A “covered employer” is defined by the United States Department of Labor as one that meets certain criteria. The FMLA only applies to employers who:4

  • Are private-sector employers with 50 or more employees in 20 or more workweeks in the current or previous calendar year
  • Are public agencies (this includes a local, state, or federal government agency)
  • Are public or private elementary or secondary schools

If you are unsure if your employer is a covered employer, please contact your Human Resources department for more information.

FMLA Guidelines for Substance Abuse Treatment

Under the FMLA, addiction and substance abuse disorders can qualify as a serious medical condition if the conditions for inpatient drug rehab and/or continuing treatment are met.5 If you simply request leave to miss work as a result of your substance abuse, the FMLA will not protect you from any denial of leave or any negative action your employer might take as a result. However, if your absence is due to substance abuse treatment that is provided by a healthcare provider, your employer cannot take action against you.

On the other hand, if your employer has an established policy that states you may be fired due to substance abuse (whether or not you are currently on FMLA leave), your employer may be within its legal rights to terminate you. For this reason, it is very important that you review your employer’s FMLA policy before taking any action so you can understand your rights as they relate to taking time off of work for alcohol and drug rehab.

Additional Legal Protections

According to the U.S. Department of Health and Human Services, there are also several other federal laws that protect the employment status of people in substance abuse treatment or recovery.6 These include:

  • Americans with Disabilities Act (ADA): This law prohibits most employers from hiring, firing, or discriminating against any qualified job applicant on the basis of disability. This may include an individual who is in treatment or recovery from a substance use disorder. The ADA also requires that employers keep all information about a past or present substance abuse disorder confidential and that they make reasonable accommodations for those individuals in treatment for their substance abuse problems, including a schedule that allows an employee to attend drug and alcohol rehab meetings. Of course, these laws only protect qualified applicants and employees who are not currently abusing any drugs or alcohol.
  • Rehabilitation Act:  In some cases, employees suffering from addiction or substance use disorders may qualify as disabled. This law prohibits discrimination on the basis of disability and applies to federal employers and other public and private employers who receive grants, contracts, or aid from the federal government.7

Although you may feel overwhelmed and unsure about enrolling in a rehab program, we are here to assure you that there are several federal laws that are designed to protect your rights as an employee while you are seeking help for your addiction.
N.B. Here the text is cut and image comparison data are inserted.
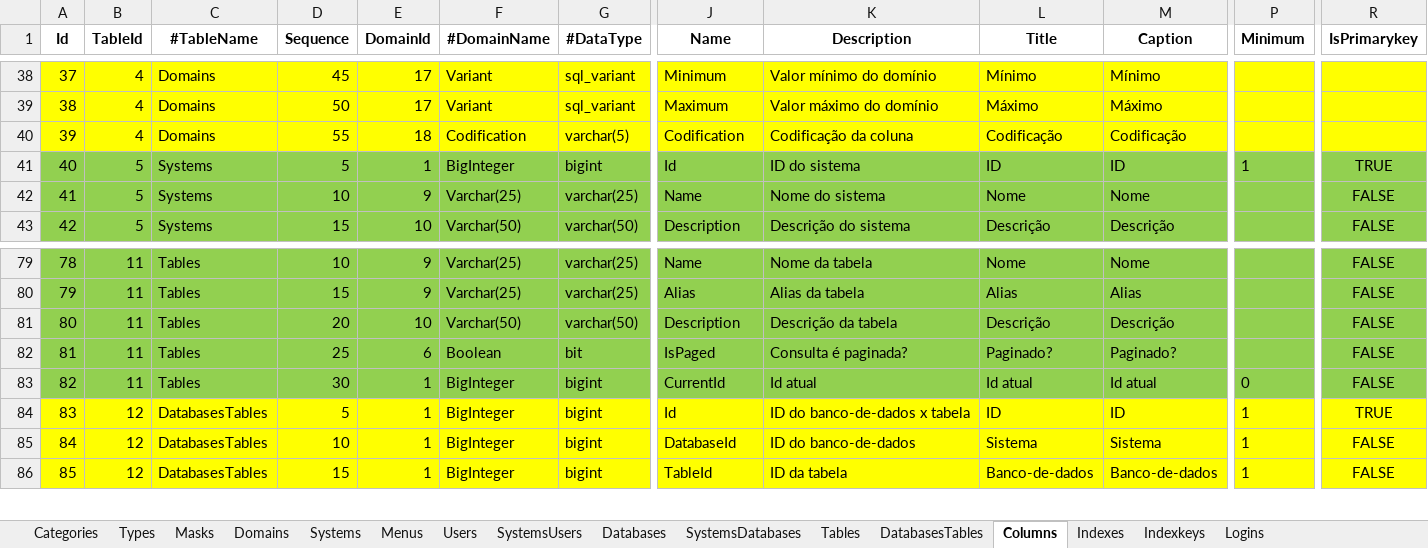
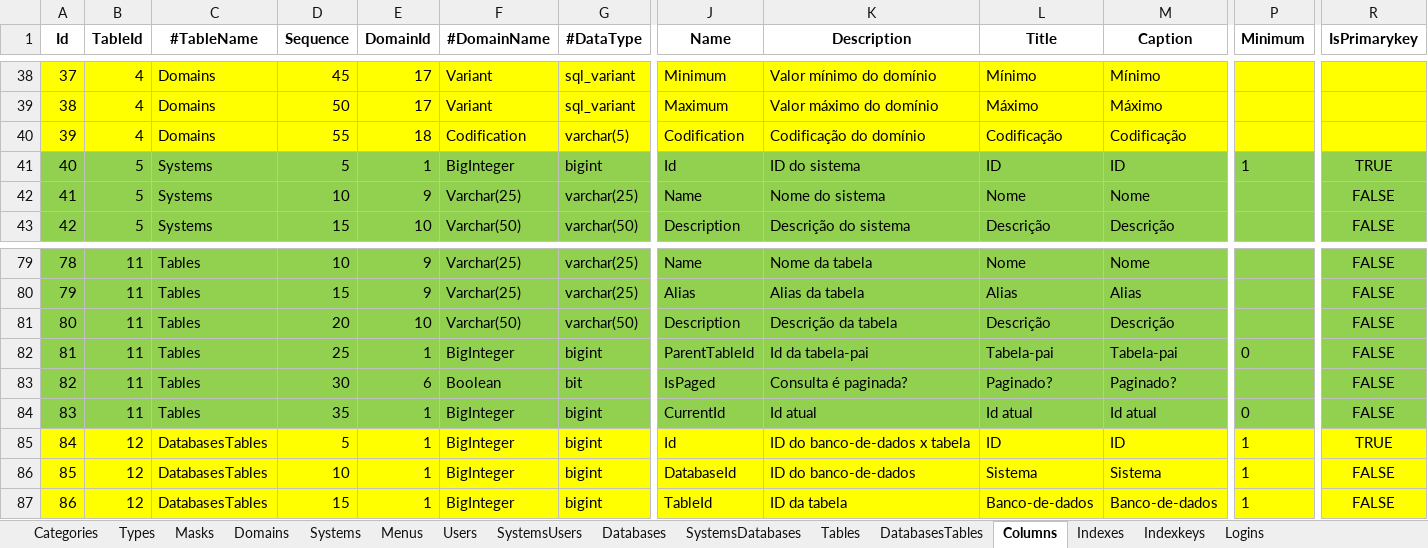
Before and after one commit to joaolabrego/CRUDEX, an Excel workbook: CRUDA/Assets/CRUDA.xlsm, sheet Columns, drawn as a sheet; only a part is shown, gaps mark what is left out; values as stored, in another font and other column widths than the file's, no borders; addresses are those after the commit; rows hold the shown columns only; the diff names each change by its address in the sheet, - before the commit and + after, or states it on an @@ line.

```diff
--- a/CRUDA/Assets/CRUDA.xlsm (sheet Columns)
+++ b/CRUDA/Assets/CRUDA.xlsm (sheet Columns)
-K40 (Description): Codificação da coluna
+K40 (Description): Codificação do domínio
+row 82: 81 | 11 | Tables | 25 | 1 | BigInteger | bigint | ParentTableId | Id da tabela-pai | Tabela-pai | Tabela-pai | 0 | FALSE
@@ column A (Id) renumbered from row 83 down @@
-D83 (Sequence): 25
+D83 (Sequence): 30
-D84 (Sequence): 30
+D84 (Sequence): 35
```
Also changed, not shown: sheet Indexkeys, formulas that keep their value, 2 other files.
Please note that your employer’s FMLA policy may vary and you should always review your employee handbook or speak to a Human Resources representative before assuming anything, but if you are ready to enroll in Nova’s drug rehab program, we are ready to help.

Please give us a call today. Our knowledgeable admissions team can answer any questions you have about our drug rehab program, the enrollment process, confidentiality, payment options and more.

 

References:

  1. http://www.nationalpartnership.org/issues/work-family/history-of-the-fmla.html
  2. https://www.dol.gov/whd/fmla/
  3. https://www.dol.gov/general/topic/benefits-leave/fmla
  4. https://www.dol.gov/whd/regs/compliance/whdfs28.htm
  5. https://webapps.dol.gov/elaws/whd/fmla/10c9.aspx
  6. https://store.samhsa.gov/shin/content/PHD1091/PHD1091.pdf  
  7. https://www.ada.gov/cguide.htm#anchor65610